Why does Microsoft think Cortana needs to be central to everything in Windows 10? And anyway, what could it possibly do with all that data that Cortana is collecting? After all, it’s not like the company is a big, evil corporation.
3. Microsoft Is a Big Corporation
Capitalism stinks and corporations are evil. Okay, that’s a bit extreme, but there’s no doubt that Microsoft’s intentions aren’t always pure.
Take the Windows 10 telemetry . Never before has a desktop operating system reaped so much information about its users. And to Microsoft, that data is precious. In their eyes, we may well have become the product.
The company has tried lots of other sneaky tricks. What about the Windows Update Delivery Optimization? The technology essentially made your computer a server that could deliver (and receive) updates from other PCs. Microsoft claimed it made updates run faster. Conveniently, it also saved the company millions in server space.
Windows machines have always suffered from bloatware.
PC manufacturers load both their own apps and third-party apps onto the operating system before it hits the stores. Tech-savvy users would be forced to perform a clean install immediately. Less technically-aware people would leave it all installed forever.
Today, Microsoft takes a stricter line with manufacturers ; they are more limited in what they can add. But if you think that means bloatware has vanished, think again.
On Windows 10, it’s now Microsoft who is responsible for all the junk . After every single major upgrade, it’s come under fire for reinstalling previously-deleted Windows Store apps (like Candy Crush ), along with ads-disguised-as-apps for everything from Office 365 to its latest features.
5. Closed Source
Possibly the most significant advantage that Linux has over Windows and macOS is that it’s open source.
For some users, this is an important ethical point. It’s “computing for everyone” at its finest. It’s also important from a security standpoint. If you’re so inclined, it means you can dig down into the code of the operating system to make sure it’s not carrying nasty malware or spying on you.
But closed source is about more than ethics and security. It has a direct knock-on effect on end-users. One only has to look at the bitter war between Google and Microsoft during the launch of Windows 8. It meant users couldn’t effectively use their Google Calendar in the Windows native calendar app.
All operating systems crash occasionally, it’s just one of those things. But for Windows, “occasionally” can mean multiple times per week.
But here’s the rub. Often the crashes are caused by a problem Windows has created for itself, without any user input. The update issue we mentioned earlier is a great example.
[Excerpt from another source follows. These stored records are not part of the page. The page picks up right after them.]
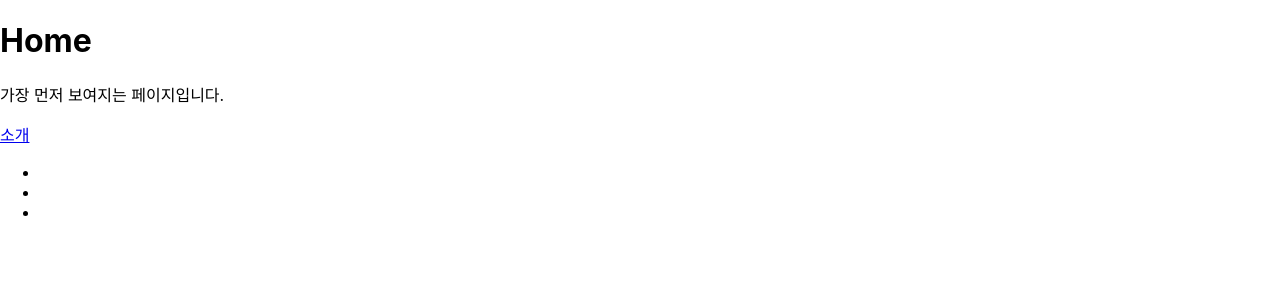
Repository: parkhyeonki/react-router_practice
Page: /
The author's editor kept a copy of each file at every save. The page is drawn from the files as they stood at one save, then again after the next save.
The browser window is 1280 px wide. The pictures show the whole page.
The project was rebuilt for these pictures with package versions that can differ from the ones it lists, and the page was loaded fresh each time. Also part of the build but not shown: src/App.css, src/pages/About.js, src/pages/Profile.js.

Above is the page before, as saved 2022-05-17 16:34:13.

After the next save:
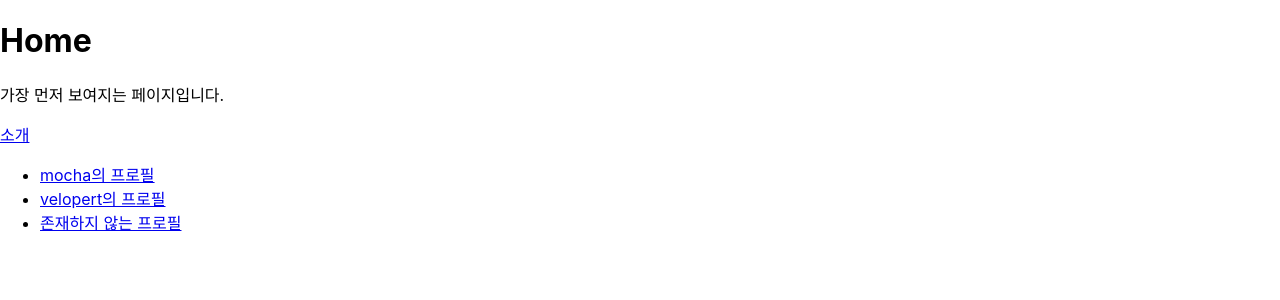
Saved 62 s later.
--- a/src/pages/Home.js
+++ b/src/pages/Home.js
@@ -8,13 +8,13 @@ const Home = () => {
       <Link to="/about">소개</Link>
       <ul>
         <li>
-          <Link to=""></Link>
+          <Link to="/profiles/:mocha">mocha의 프로필</Link>
         </li>
         <li>
-          <Link to=""></Link>
+          <Link to="/profiles/:velopert">velopert의 프로필</Link>
         </li>
         <li>
-          <Link to=""></Link>
+          <Link to="/profiles/void">존재하지 않는 프로필</Link>
         </li>
       </ul>
     </div>
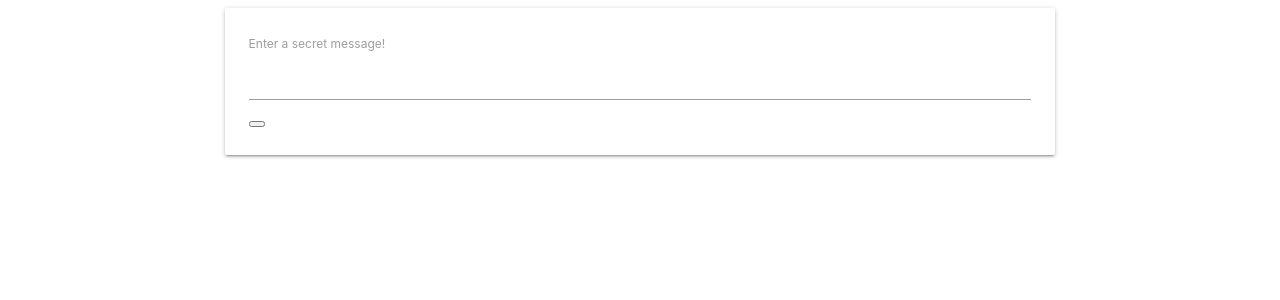
Repository: Sbethm/secret-message-sharing-app
Page: index.html
These files come from the project's save history. The page is drawn as it stood at one moment and after a run of saves; the edit follows.
The browser window is 1280 px wide. The pictures show the whole page.

Above is the page before, as saved 2021-10-11 16:02:25.

### index.html
<!DOCTYPE html>
<html lang="en">
<head>
    <meta charset="UTF-8">
    <meta http-equiv="X-UA-Compatible" content="IE=edge">
    <meta name="viewport" content="width=device-width, initial-scale=1.0">
    <link rel="stylesheet" href="https://cdnjs.cloudflare.com/ajax/libs/materialize/1.0.0/css/materialize.min.css">
    <title>Secret Message Sharing App with Friends!</title>
</head>
<body>
    <div class="row">
        <div class="col s8 offset-s2">
            <div class="card-panel">
                <form action="">
                    <label for="">Enter a secret message!</label>
                    <input />
                    <button
                </form>
            </div>
        </div>
    </div>
    <script src="apps.js"></script>
</body>
</html>

Loaded but not shown: apps.js (common file)

After the next 3 saves:
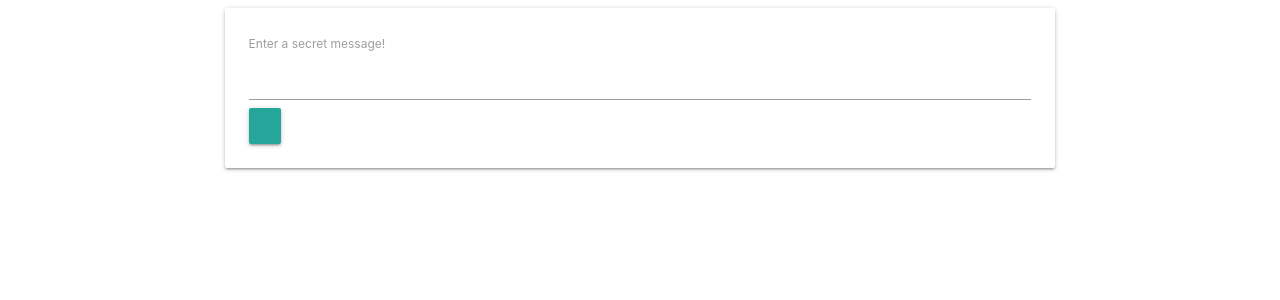
The 3 saves are shown as one change because they came seconds apart.
The last was saved 8 s later.
--- a/index.html
+++ b/index.html
@@ -14,7 +14,7 @@
                 <form action="">
                     <label for="">Enter a secret message!</label>
                     <input />
-                    <button
+                    <button class="btn"></button>
                 </form>
             </div>
         </div>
I speak from experience when I say a clean install of Windows that’s correctly maintained will hardly ever crash. However, most users aren’t in the same boat. Many have upgraded from Windows 7. The upgrade has left far too many “loose ends” in the code, and the platform can’t handle it. Cue the inevitable blue screen of death.
7. Boot Times
A Chromebook boots to the Chrome browser in under 10 seconds. Macs are in a ready-to-use state in about 15 to 30 seconds. Windows takes a lifetime.
Even if you meticulously manage your startup list , the boot still takes an eternity. And if you try and launch an app or open a document before it’s “settled down”? Congratulations, you just added at least another two minutes to its total startup time.
On a couple of occasions in the last few years, Microsoft has offered grandiose promises about improved system boot times. It’s yet to deliver on any of them.
Why Does Windows Suck?
Windows is such a disaster because the update system is ridiculous, Cortana is annoying, Microsoft is evil, it’s overrun with bloatware, it’s closed source, it crashes all the time, and it’s slower than a Trabant 601. We all agree on that.
But why else does Windows suck? Which of the other 7,195,054 Windows problems deserved to make this list? Or do you disagree with everything? We can’t wait to hear from you!
Affiliate Disclosure: By buying the products we recommend, you help keep the site alive. Read more.